Movies on the Big Screen as They Were Meant To Be Seen.
THE CAPTIVE CITY
Dir: Robert Wise
John Director Robert Wise and director of photography Lee Garmes capture the essence of Senator Estes Kefauver’s national crusade (he narrates the film’s epilogue) against organized crime in authentic “docu-noir” style. John Forsythe stars as a crusading newspaper editor who uncovers a sinister gambling syndicate whose corrupting influence renders the entire city helpless. Screenwriter Alvin Josephy based his script on his own experiences as a reporter uncovering organized crime in Santa Monica after World War II.
Fugitive crook Johnny Muller (Paul Henreid) finds the perfect hiding place - in the guise of a psychiatrist who is his identical twin … almost. One of the sublime examples of noir fatalism, with a clever script that will keep you guessing - and the added attraction of an amazingly evocative look at 1940s Los Angeles, photographed by the great John Alton. This was the first film produced by romantic leading man Henreid, who like many actors in the late 1940s turned to crime dramas to revitalize their careers. Costarring Joan Bennett at her snarly best.
Aspiring pianist Christine Radcliffe (Bette Davis) is reunited with her lover, cellist Karel Novak (Paul Henreid), whom she feared had died in a Nazi concentration camp. Unfortunately, she’s now the mistress of renowned composer Alexander Hollenius (Claude Rains), who is as creative manipulating human emotions as he is conducting an orchestra. Featuring a soaring score by the legendary Erich Wolfgang Korngold.
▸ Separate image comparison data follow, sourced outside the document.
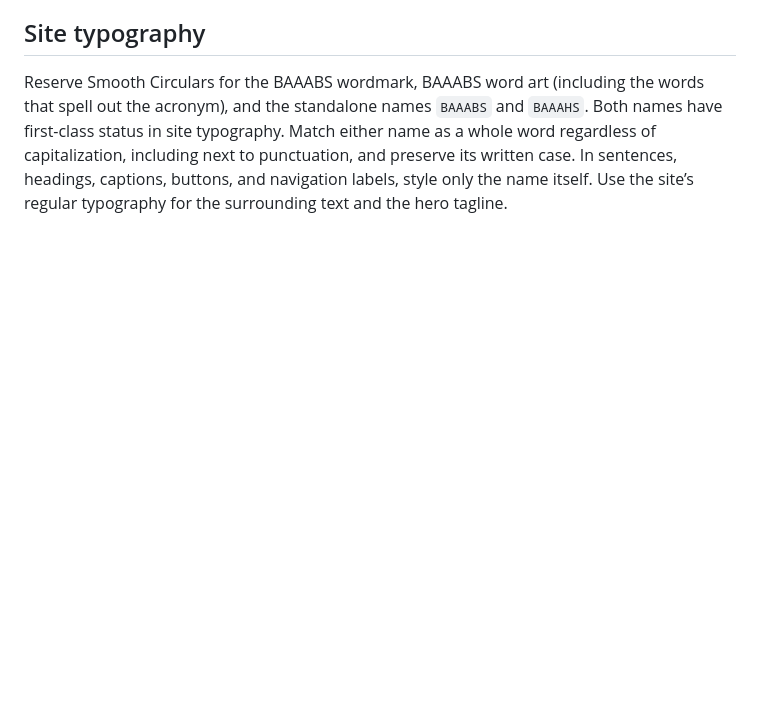
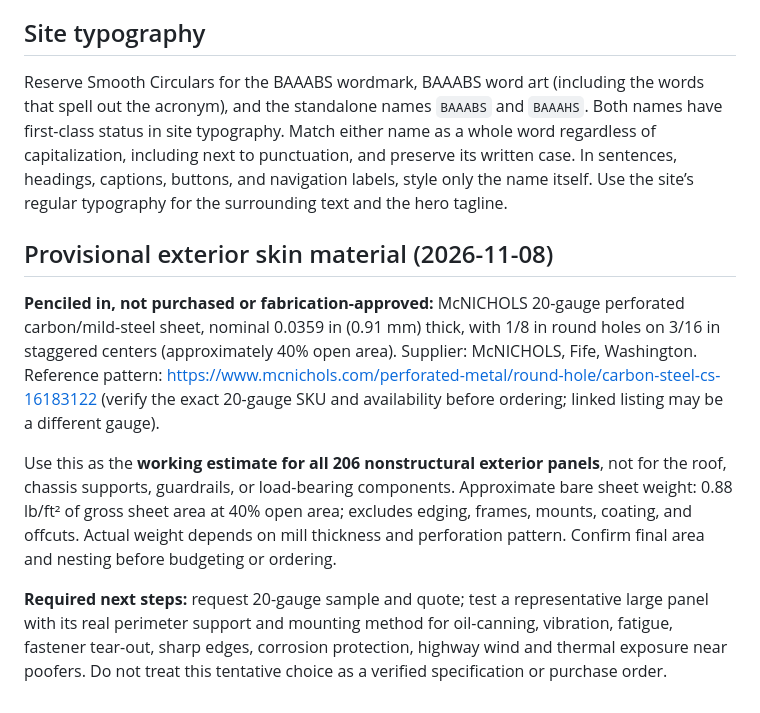
Before and after one commit to badassblacksheep/baaabs, a Markdown page: AGENTS.md, the part around the change. Rendered like a GitHub page; blank space fills up the shorter version.

Commit message:
Document provisional McNICHOLS 20ga perforated exterior panel skin

```diff
--- a/AGENTS.md
+++ b/AGENTS.md
@@ -18,3 +18,11 @@ Start structural work by reading [Earl’s structural tracker](https://baaabs.or
 ## Site typography
 
 Reserve Smooth Circulars for the BAAABS wordmark, BAAABS word art (including the words that spell out the acronym), and the standalone names `BAAABS` and `BAAAHS`. Both names have first-class status in site typography. Match either name as a whole word regardless of capitalization, including next to punctuation, and preserve its written case. In sentences, headings, captions, buttons, and navigation labels, style only the name itself. Use the site’s regular typography for the surrounding text and the hero tagline.
+
+## Provisional exterior skin material (2026-11-08)
+
+**Penciled in, not purchased or fabrication-approved:** McNICHOLS 20-gauge perforated carbon/mild-steel sheet, nominal 0.0359 in (0.91 mm) thick, with 1/8 in round holes on 3/16 in staggered centers (approximately 40% open area). Supplier: McNICHOLS, Fife, Washington. Reference pattern: https://www.mcnichols.com/perforated-metal/round-hole/carbon-steel-cs-16183122 (verify the exact 20-gauge SKU and availability before ordering; linked listing may be a different gauge).
+
+Use this as the **working estimate for all 206 nonstructural exterior panels**, not for the roof, chassis supports, guardrails, or load-bearing components. Approximate bare sheet weight: 0.88 lb/ft² of gross sheet area at 40% open area; excludes edging, frames, mounts, coating, and offcuts. Actual weight depends on mill thickness and perforation pattern. Confirm final area and nesting before budgeting or ordering.
+
+**Required next steps:** request 20-gauge sample and quote; test a representative large panel with its real perimeter support and mounting method for oil-canning, vibration, fatigue, fastener tear-out, sharp edges, corrosion protection, highway wind and thermal exposure near poofers. Do not treat this tentative choice as a verified specification or purchase order.
```
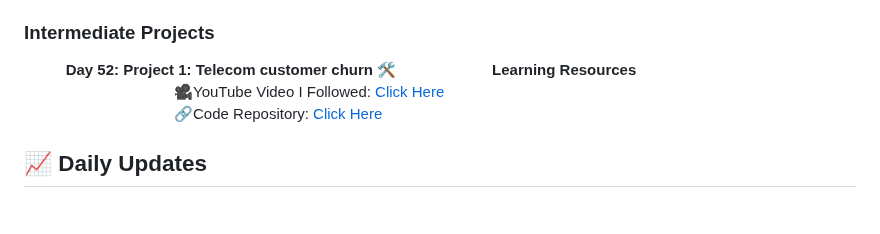
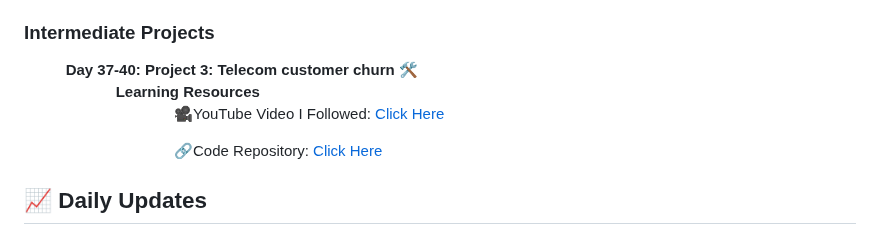
Before and after one commit to roshni33/100-days-of-AI, a Markdown page: README.md, the part around the change. Rendered like a GitHub page.

```diff
--- a/README.md
+++ b/README.md
@@ -92,9 +92,10 @@ Before we dive in, make sure you're comfortable with the following:
 
 ### Intermediate Projects
 
-&nbsp;&nbsp;&nbsp;&nbsp;&nbsp;&nbsp;&nbsp;&nbsp;&nbsp;&nbsp;**Day 52:** **Project 1: Telecom customer churn** 🛠️
+&nbsp;&nbsp;&nbsp;&nbsp;&nbsp;&nbsp;&nbsp;&nbsp;&nbsp;&nbsp;**Day 37-40:** **Project 3: Telecom customer churn** 🛠️
 &nbsp;&nbsp;&nbsp;&nbsp;&nbsp;&nbsp;&nbsp;&nbsp;&nbsp;&nbsp;&nbsp;&nbsp;&nbsp;&nbsp;&nbsp;&nbsp;&nbsp;&nbsp;&nbsp;&nbsp;&nbsp;&nbsp;**Learning Resources**
 &nbsp;&nbsp;&nbsp;&nbsp;&nbsp;&nbsp;&nbsp;&nbsp;&nbsp;&nbsp;&nbsp;&nbsp;&nbsp;&nbsp;&nbsp;&nbsp;&nbsp;&nbsp;&nbsp;&nbsp;&nbsp;&nbsp;&nbsp;&nbsp;&nbsp;&nbsp;&nbsp;&nbsp;&nbsp;&nbsp;&nbsp;&nbsp;&nbsp;&nbsp;&nbsp;&nbsp;🎥YouTube Video I Followed: [Click Here](https://www.youtube.com/live/GVECbcKUio4?si=gjiTaSK265M3XHyf)
+
 &nbsp;&nbsp;&nbsp;&nbsp;&nbsp;&nbsp;&nbsp;&nbsp;&nbsp;&nbsp;&nbsp;&nbsp;&nbsp;&nbsp;&nbsp;&nbsp;&nbsp;&nbsp;&nbsp;&nbsp;&nbsp;&nbsp;&nbsp;&nbsp;&nbsp;&nbsp;&nbsp;&nbsp;&nbsp;&nbsp;&nbsp;&nbsp;&nbsp;&nbsp;&nbsp;&nbsp;🔗Code Repository: [Click Here](https://github.com/roshni33/100-days-of-AI/tree/main)
 
 ## 📈 Daily Updates
```
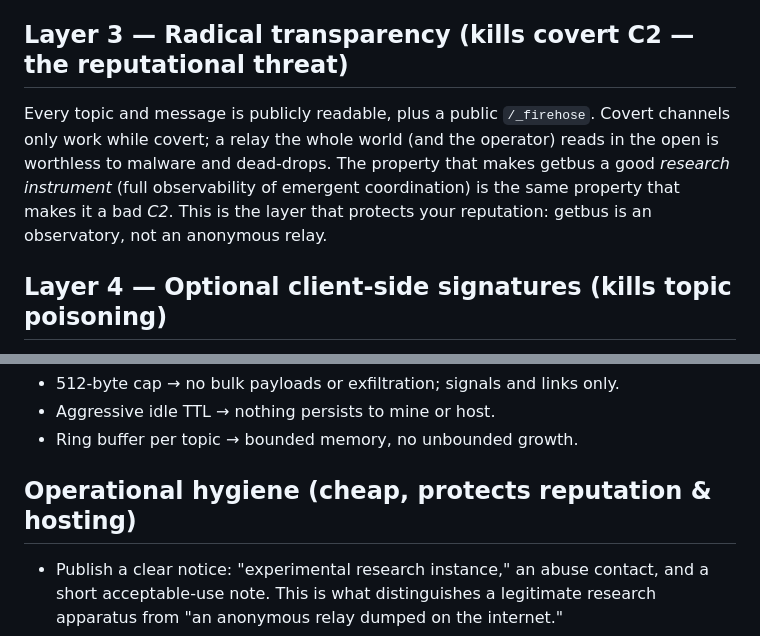
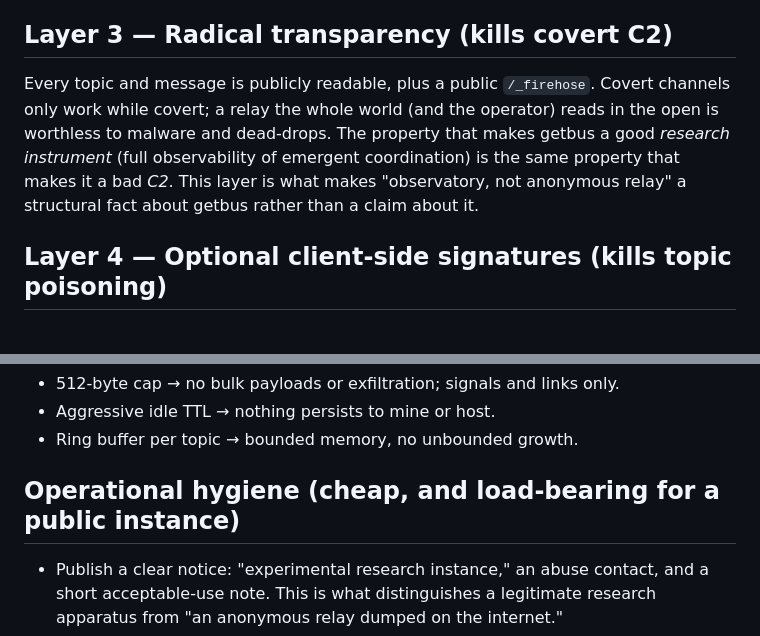
Before and after one commit to esevastyanov/getbus, a Markdown page: docs/ANTI-ABUSE.md, 2 parts joined by grey strips. Rendered like a GitHub page.

Commit message:
docs: drop author-facing register from ANTI-ABUSE and ROADMAP
Follow-up to the section R rewrite, applied to the rest of the docs. Three
passages framed abuse resistance as protection of the author's standing
("protects your reputation", "the reputational threat", "protects reputation &
hosting"). The underlying argument is sound and is kept: a covert channel that
everyone can read is worthless as one. It is now stated as a property of the
design rather than as a benefit to a person.

Left alone deliberately: second person aimed at the reader as a protocol user
("you pay in CPU and retry", "advance your cursor with next", the console
walkthrough). That is ordinary spec and tutorial voice, not the register at
issue.

Co-Authored-By: Claude Opus 5 <noreply@anthropic.com>

```diff
--- a/docs/ANTI-ABUSE.md
+++ b/docs/ANTI-ABUSE.md
@@ -32,14 +32,14 @@ the true replacement for identity-based quotas (which fail here anyway: agents
 share egress IPs behind NAT/Lambda/CI). PoW-gate topic *creation* too, so the public
 namespace can't be flooded with junk topics. Cost: ~0 (one server-side hash/write).
 
-## Layer 3 — Radical transparency (kills covert C2 — the reputational threat)
+## Layer 3 — Radical transparency (kills covert C2)
 
 Every topic and message is publicly readable, plus a public `/_firehose`. Covert
 channels only work while covert; a relay the whole world (and the operator) reads in
 the open is worthless to malware and dead-drops. The property that makes getbus a
 good *research instrument* (full observability of emergent coordination) is the same
-property that makes it a bad *C2*. This is the layer that protects your reputation:
-getbus is an observatory, not an anonymous relay.
+property that makes it a bad *C2*. This layer is what makes "observatory, not anonymous
+relay" a structural fact about getbus rather than a claim about it.
 
 ## Layer 4 — Optional client-side signatures (kills topic poisoning)
 
@@ -54,7 +54,7 @@ injection without breaking the open default.
 - Aggressive idle TTL → nothing persists to mine or host.
 - Ring buffer per topic → bounded memory, no unbounded growth.
 
-## Operational hygiene (cheap, protects reputation & hosting)
+## Operational hygiene (cheap, and load-bearing for a public instance)
 
 - Publish a clear notice: "experimental research instance," an abuse contact, and a
   short acceptable-use note. This is what distinguishes a legitimate research
```
Also changed, not shown: docs/ROADMAP.md (+2 -2 lines).
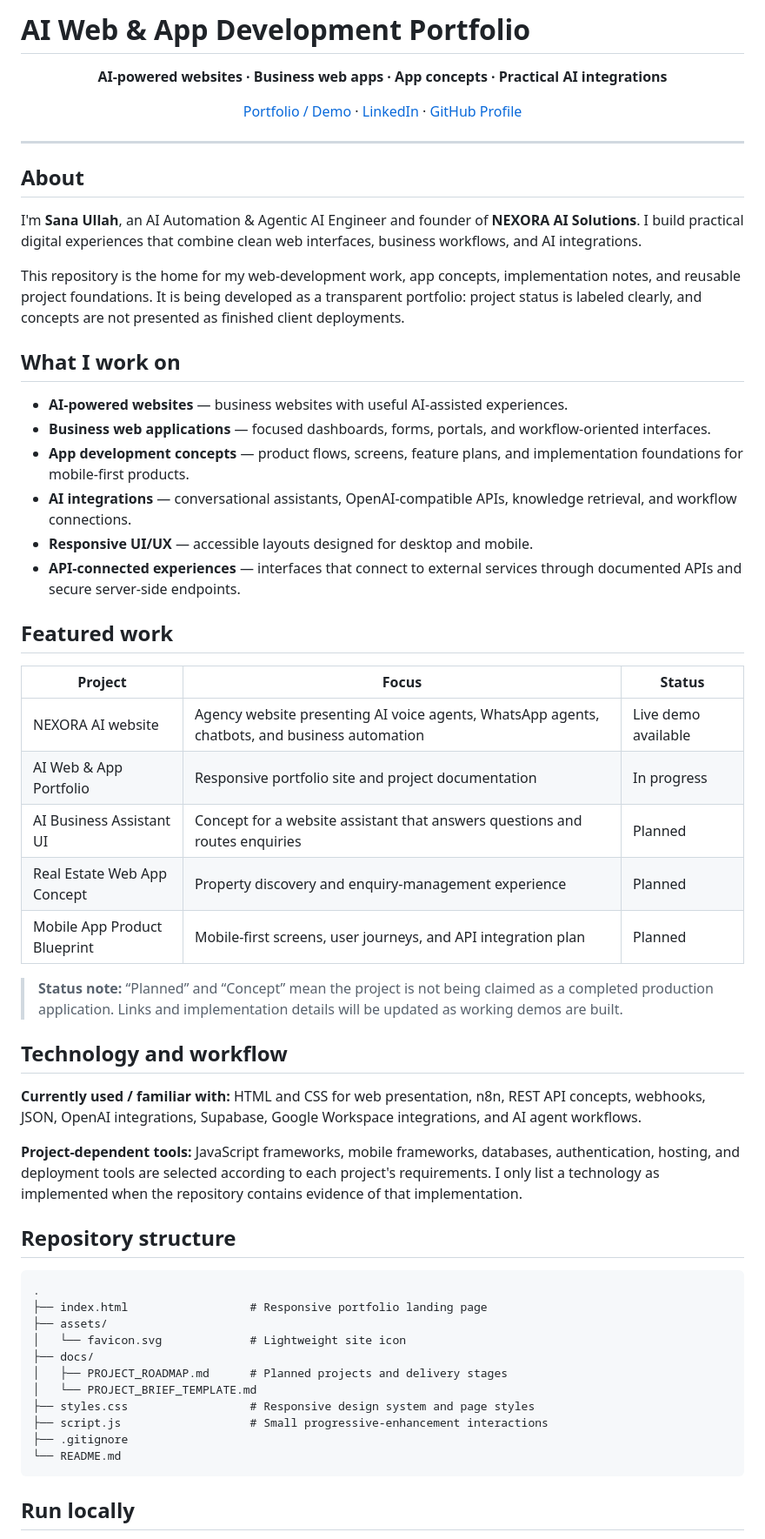
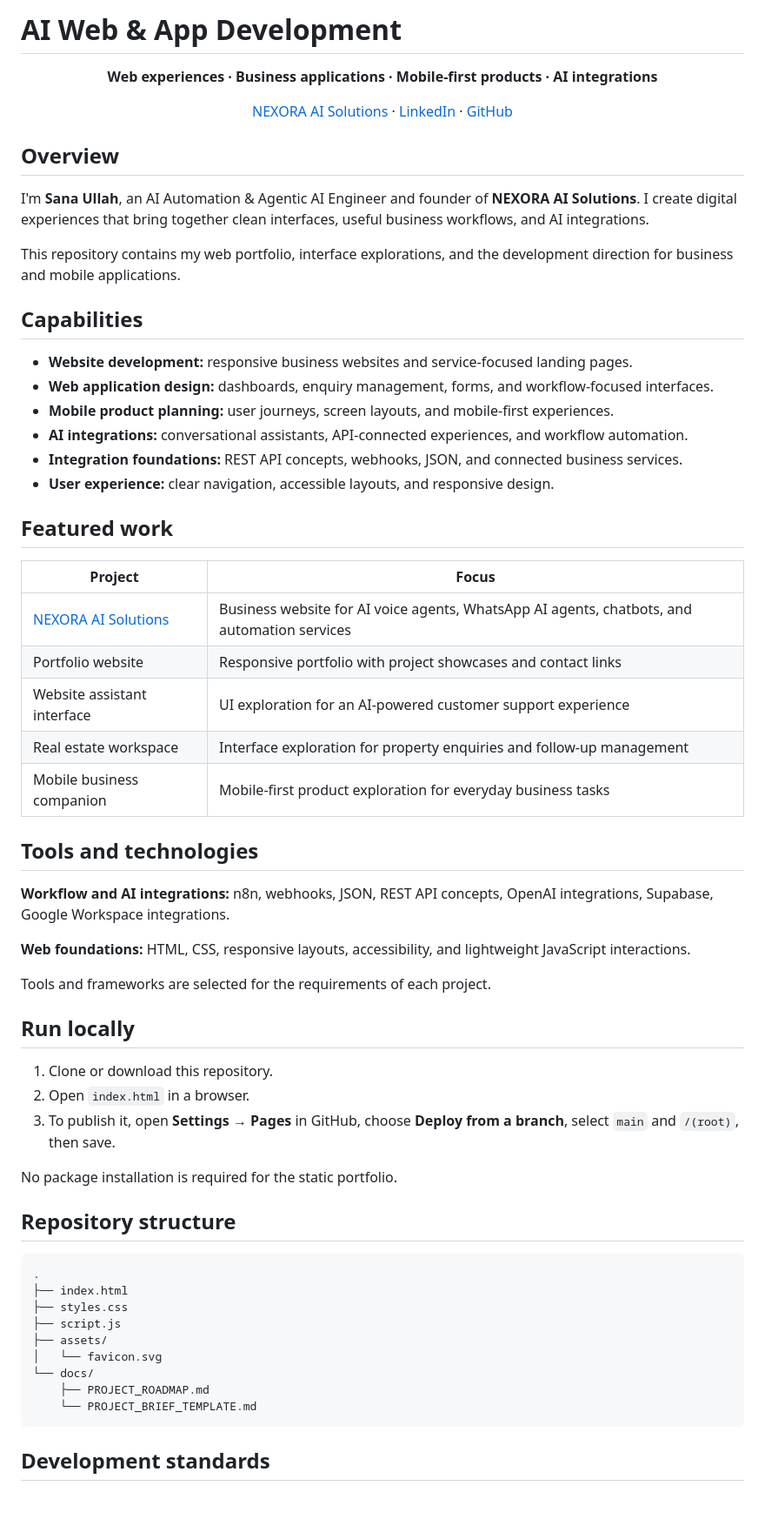
Before and after one commit to AIwithsanaullah/ai-web-and-app-development, a Markdown page: README.md, the part around one of its changes. Shown at 87% size. GitHub-like rendering; blank space fills up the shorter version.

Commit message:
Refine portfolio README for professional presentation

````diff
--- a/README.md
+++ b/README.md
@@ -1,65 +1,69 @@
-# AI Web & App Development Portfolio
+# AI Web & App Development
 
 <p align="center">
-  <strong>AI-powered websites · Business web apps · App concepts · Practical AI integrations</strong>
+  <strong>Web experiences · Business applications · Mobile-first products · AI integrations</strong>
 </p>
 
 <p align="center">
-  <a href="https://sananexoraai.lovable.app/">Portfolio / Demo</a> ·
+  <a href="https://nexoraaihq.com/">NEXORA AI Solutions</a> ·
   <a href="https://www.linkedin.com/in/sana-ullah-4447a0427/">LinkedIn</a> ·
-  <a href="https://github.com/AIwithsanaullah">GitHub Profile</a>
+  <a href="https://github.com/AIwithsanaullah">GitHub</a>
 </p>
 
----
+## Overview
 
-## About
+I'm **Sana Ullah**, an AI Automation & Agentic AI Engineer and founder of **NEXORA AI Solutions**. I create digital experiences that bring together clean interfaces, useful business workflows, and AI integrations.
 
-I'm **Sana Ullah**, an AI Automation & Agentic AI Engineer and founder of **NEXORA AI Solutions**. I build practical digital experiences that combine clean web interfaces, business workflows, and AI integrations.
+This repository contains my web portfolio, interface explorations, and the development direction for business and mobile applications.
 
-This repository is the home for my web-development work, app concepts, implementation notes, and reusable project foundations. It is being developed as a transparent portfolio: project status is labeled clearly, and concepts are not presented as finished client deployments.
+## Capabilities
 
-## What I work on
-
-- **AI-powered websites** — business websites with useful AI-assisted experiences.
-- **Business web applications** — focused dashboards, forms, portals, and workflow-oriented interfaces.
-- **App development concepts** — product flows, screens, feature plans, and implementation foundations for mobile-first products.
-- **AI integrations** — conversational assistants, OpenAI-compatible APIs, knowledge retrieval, and workflow connections.
-- **Responsive UI/UX** — accessible layouts designed for desktop and mobile.
-- **API-connected experiences** — interfaces that connect to external services through documented APIs and secure server-side endpoints.
+- **Website development:** responsive business websites and service-focused landing pages.
+- **Web application design:** dashboards, enquiry management, forms, and workflow-focused interfaces.
+- **Mobile product planning:** user journeys, screen layouts, and mobile-first experiences.
+- **AI integrations:** conversational assistants, API-connected experiences, and workflow automation.
+- **Integration foundations:** REST API concepts, webhooks, JSON, and connected business services.
+- **User experience:** clear navigation, accessible layouts, and responsive design.
 
 ## Featured work
 
-| Project | Focus | Status |
-|---|---|---|
-| NEXORA AI website | Agency website presenting AI voice agents, WhatsApp agents, chatbots, and business automation | Live demo available |
-| AI Web & App Portfolio | Responsive portfolio site and project documentation | In progress |
-| AI Business Assistant UI | Concept for a website assistant that answers questions and routes enquiries | Planned |
-| Real Estate Web App Concept | Property discovery and enquiry-management experience | Planned |
-| Mobile App Product Blueprint | Mobile-first screens, user journeys, and API integration plan | Planned |
+| Project | Focus |
+|---|---|
+| [NEXORA AI Solutions](https://nexoraaihq.com/) | Business website for AI voice agents, WhatsApp AI agents, chatbots, and automation services |
+| Portfolio website | Responsive portfolio with project showcases and contact links |
+| Website assistant interface | UI exploration for an AI-powered customer support experience |
+| Real estate workspace | Interface exploration for property enquiries and follow-up management |
+| Mobile business companion | Mobile-first product exploration for everyday business tasks |
 
-> **Status note:** “Planned” and “Concept” mean the project is not being claimed as a completed production application. Links and implementation details will be updated as working demos are built.
+## Tools and technologies
 
-## Technology and workflow
+**Workflow and AI integrations:** n8n, webhooks, JSON, REST API concepts, OpenAI integrations, Supabase, Google Workspace integrations.
 
-**Currently used / familiar with:** HTML and CSS for web presentation, n8n, REST API concepts, webhooks, JSON, OpenAI integrations, Supabase, Google Workspace integrations, and AI agent workflows.
+**Web foundations:** HTML, CSS, responsive layouts, accessibility, and lightweight JavaScript interactions.
 
-**Project-dependent tools:** JavaScript frameworks, mobile frameworks, databases, authentication, hosting, and deployment tools are selected according to each project's requirements. I only list a technology as implemented when the repository contains evidence of that implementation.
+Tools and frameworks are selected for the requirements of each project.
+
+## Run locally
+
+1. Clone or download this repository.
+2. Open `index.html` in a browser.
+3. To publish it, open **Settings → Pages** in GitHub, choose **Deploy from a branch**, select `main` and `/(root)`, then save.
+
+No package installation is required for the static portfolio.
 
 ## Repository structure
 
 ```text
 .
-├── index.html                  # Responsive portfolio landing page
+├── index.html
+├── styles.css
+├── script.js
 ├── assets/
-│   └── favicon.svg             # Lightweight site icon
-├── docs/
-│   ├── PROJECT_ROADMAP.md      # Planned projects and delivery stages
-│   └── PROJECT_BRIEF_TEMPLATE.md
-├── styles.css                  # Responsive design system and page styles
-├── script.js                   # Small progressive-enhancement interactions
-├── .gitignore
-└── README.md
+│   └── favicon.svg
+└── docs/
+    ├── PROJECT_ROADMAP.md
+    └── PROJECT_BRIEF_TEMPLATE.md
 ```
 
-## Run locally
+## Development standards
 
````
Also changed, not shown: other parts of README.md (+7 -27 lines).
Lovers of classical music will be swept away by the rapturous music; lovers of classic Hollywood will relish the arch tête-a-tête between Bette Davis and, at his vitriolic best, the incomparable Claude Rains.